Are you feeling weak or fatigued? You may be experiencing symptoms of anemia. Anemia occurs when your red blood cell (RBC) count is low. If your RBC count is low, your body has to work harder to deliver oxygen throughout your body.RBCs are the most common cells in human blood. The body produces millions each day. RBCs are produced in the bone marrow and circulate around the body for 120 days. Then, they go to the liver, which destroys them and recycles their cellular components.Anemia can put you at risk for a number of complications, so it’s important to get your RBC levels back on track as soon as possible.Keep reading to learn how to increase your RBCs at home, how your doctor can help, and more.Eating foods rich in these five nutrients can help you improve your red blood cell levels.Adding certain B vitamins to your diet can also be beneficial. Foods high in vitamin B-9 (folic acid) include:Copper intake doesn’t directly result in RBC production, but it can help your RBCs access the iron they need to replicate. Foods high in copper include:
If you aren’t getting enough key nutrients through your diet, you may want to talk to your doctor about taking supplements.

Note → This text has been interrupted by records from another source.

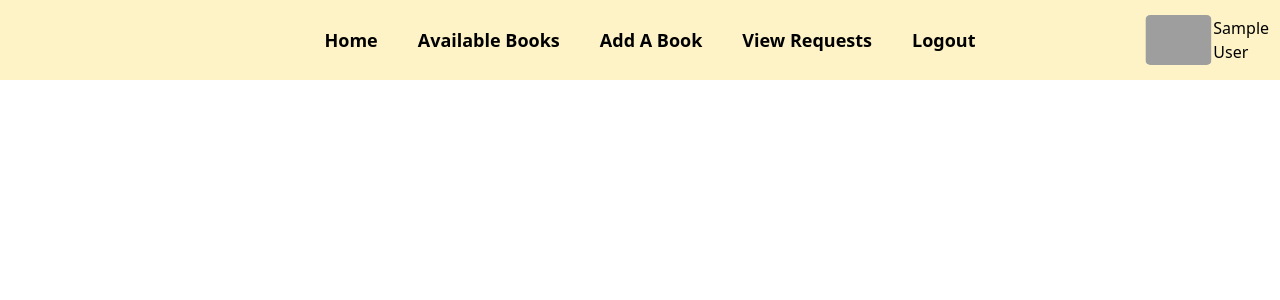
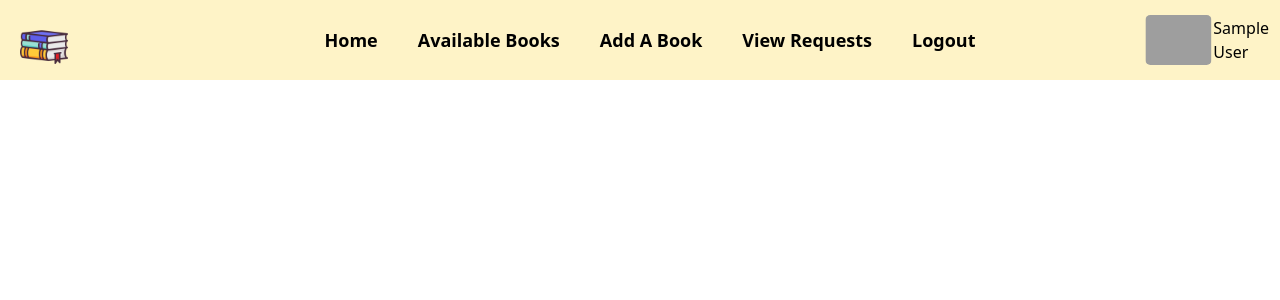
Before and after one commit to TanmayUdupa/book-sharing-system, a Django app: page / in a window 1280 px wide. Shown: the top 300 px of the page. Run offline with Django 4.2, Linux system fonts and the light colour scheme; the visitor is signed in with stand-in values (Sample User, id 1); data that the repository does not hold is empty; some libraries are stand-ins or nearby versions; grey boxes are pictures that could not be loaded.

Commit message:
add favicon

```diff
--- a/mysite/app/templates/app/base.html
+++ b/mysite/app/templates/app/base.html
@@ -6,6 +6,7 @@
     <script src="https://unpkg.com/@mui/material@latest/umd/material-ui.production.min.js"></script>
     <script src="https://cdn.tailwindcss.com"></script>
     <link rel="stylesheet" type="text/css" href="{% static 'css/style.css' %}">
+    <link rel="icon" type="image/x-icon" href="{% static 'img/book.ico'%}">
     <title>Lend-N-Share</title>
     <style>
         body {
@@ -19,7 +20,8 @@
 <body>
     <!-----------------------Nav-bar-start---------------------->
     <nav class="flex py-4 w-full top-0 left-0 text-black bg-amber-100">
-        <div class="flex space-x-10 w-32 ml-5">
+        <div class="flex space-x-10 w-32 ml-5 items-center">
+            <img src="{% static 'img/book.ico'%}" class="w-12 h-12"/>
         </div>
         <div class="flex-1 flex justify-center items-center space-x-10 text-lg font-bold">
             <a class="transition-transform transform hover:scale-105" href="{%url 'home'%}"><button>Home</button></a>
@@ -30,7 +32,7 @@
             <a class="transition-transform transform hover:scale-105" href="{%url 'add_book'%}"><button>Add A Book</button></a>
 
             {%if request.path in '/feed/'%}
-            <dialog class="fixed top-1/2 left-1/2 transform -translate-x-1/2 -translate-y-1/4 ">
+            <dialog class="fixed top-1/2 left-1/2 transform -translate-x-1/2 -translate-y-1/2 ">
                 <div class="bg-white p-8 rounded-lg">
                     <div class="flex items-center justify-center">
                     <h2 class="text-2xl font-bold mb-4">Requested Books</h2>
@@ -56,7 +58,8 @@
                         </tbody>
                     </table>
                     <div class="mt-10 mb-1 flex items-center justify-center">
-                    <button  class="modal-button bg-amber-500 hover:bg-amber-700 text-white font-bold py-2 px-4 rounded" autofocus>Close</button>
+                    <button  class="modal-button bg-amber-500 hover:bg-amber-700 text-white font-bold py-2 px-4 rounded">Close</button>
+                    <button  class="ml-10 modal-button bg-amber-500 hover:bg-amber-700 text-white font-bold py-2 px-4 rounded" autofocus>Confirm</button>
                     </div>
                 </div>
             </dialog>
```
Also changed, not shown: mysite/app/static/img/book.ico (added), mysite/app/static/img/book.png (added).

Certain supplements can help increase your RBC production or support related processes in your body.Some supplements can interact with medications that you may be taking, so be sure to get your doctor’s approval before adding them to your regimen.Never take more than the recommended dosage found on the product’s label.Supplements your doctor may suggest include:Iron: Iron deficiency commonly causes low RBC production. Women need about 18 milligrams (mg) per day, whereas men only need 8 mg per day.Vitamin C: This vitamin may help your body better absorb iron. The average adult needs about 500 mg per day.Copper: There may also be a link between low RBC production and copper deficiency. Women need 18 mg per day, and men need 8 mg per day. However, your daily copper requirement depends on a variety of factors, including sex, age, and body weight. Be sure to consult your doctor or a dietitian to understand how much you need…..